The WBC’s loose rules about player eligibility to join national teams make the Classic an interesting case study in global citizenship. Through the first week of play, the story of the tournament was the success of the competition’s biggest underdog, Israel. Entering the tournament ranked just 41st in the world, the Israeli National Baseball Team knocked off the 2013 champions, South Korea, and the fourth place finishers in 2013, The Netherlands. Through that first week, American players had many contributions to the tournament. Many of those U.S. players, however, played for the Israeli team. Many had never even visited Israel, the country that they were representing on an international stage. The Classic requires only that participants be eligible to become citizens of the country that they represent in the competition. Under Israel’s Law of Return, there is quite the broad definition of who is eligible to play for team Israel in the WBC.
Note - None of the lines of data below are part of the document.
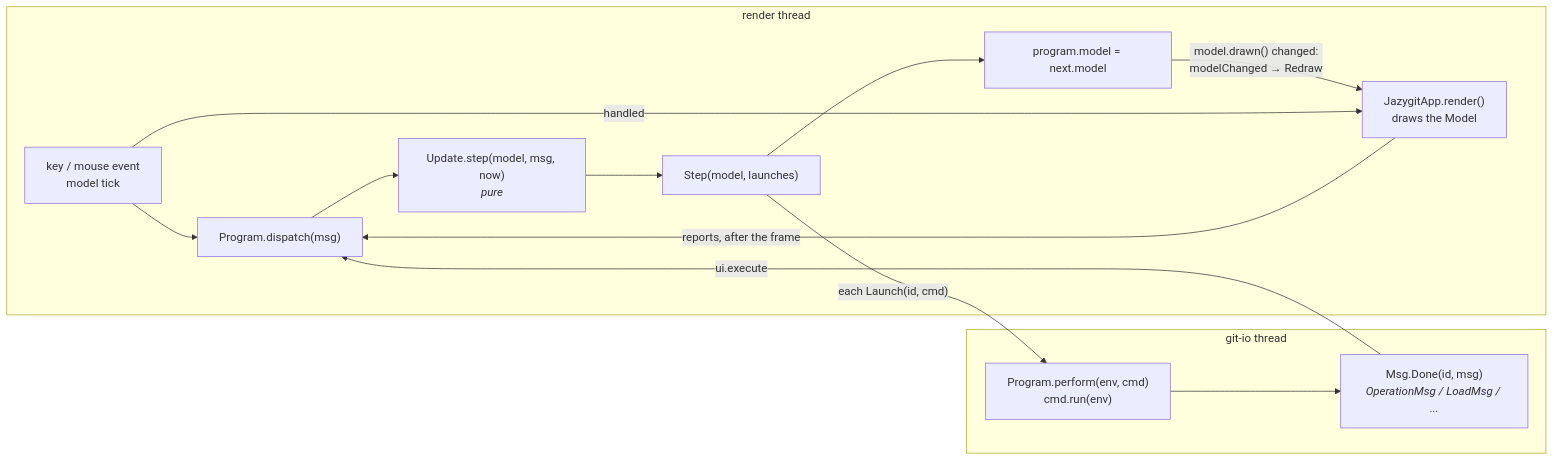
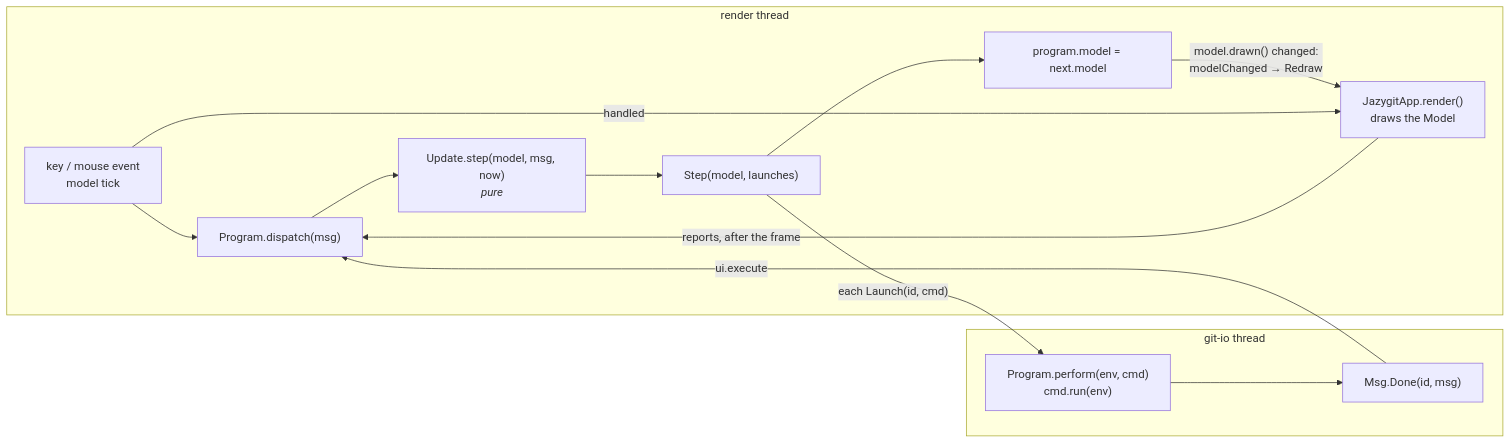
Before and after one commit to cvanfleteren/jazygit: the second of 4 diagrams in ARCHITECTURE.md, drawn with Mermaid. The commit also changed other lines of this file and 1 other file, not shown here.

First line of the commit message:
ARCHITECTURE.md is a short map of the shape, not a description of features (#450)

````diff
--- a/ARCHITECTURE.md
+++ b/ARCHITECTURE.md
@@ -643,17 +113,17 @@
 ```mermaid
 flowchart LR
     subgraph render["render thread"]
         Event["key / mouse event<br/>model tick"] --> Dispatch["Program.dispatch(msg)"]
         Dispatch --> Update["Update.step(model, msg, now)<br/><i>pure</i>"]
         Update --> Next["Step(model, launches)"]
         Next --> Store["program.model = next.model"]
         Store -- "model.drawn() changed:<br/>modelChanged → Redraw" --> Render["JazygitApp.render()<br/>draws the Model"]
         Event -- "handled" --> Render
         Render -- "reports, after the frame" --> Dispatch
     end
     subgraph io["git-io thread"]
-        Perform["Program.perform(env, cmd)<br/>cmd.run(env)"] --> Result["Msg.Done(id, msg)<br/><i>OperationMsg / LoadMsg / ...</i>"]
+        Perform["Program.perform(env, cmd)<br/>cmd.run(env)"] --> Result["Msg.Done(id, msg)"]
     end
     Next -- "each Launch(id, cmd)" --> Perform
     Result -- "ui.execute" --> Dispatch
 ```
````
These rules have by no means only benefited the Israeli team. The national team from Great Britain was filled with Bahamian players whose parents were born on the Islands when they were still a British colony. Johnny Damon, the former Red Sox and Yankees outfielder, also competed one year for team USA in 2006 before playing for Thailand in 2012 – he was eligible to participate for the Thai team because of his mother, who is a Thai citizen.
Stay tuned in the upcoming months for more information about Meridian’s baseball diplomacy exhibition in Japan. The United States and Japan, two countries rich in historical ties and their love for baseball, have a long history of cultural exchange using the sport of baseball as its tool for bridging cultural gaps.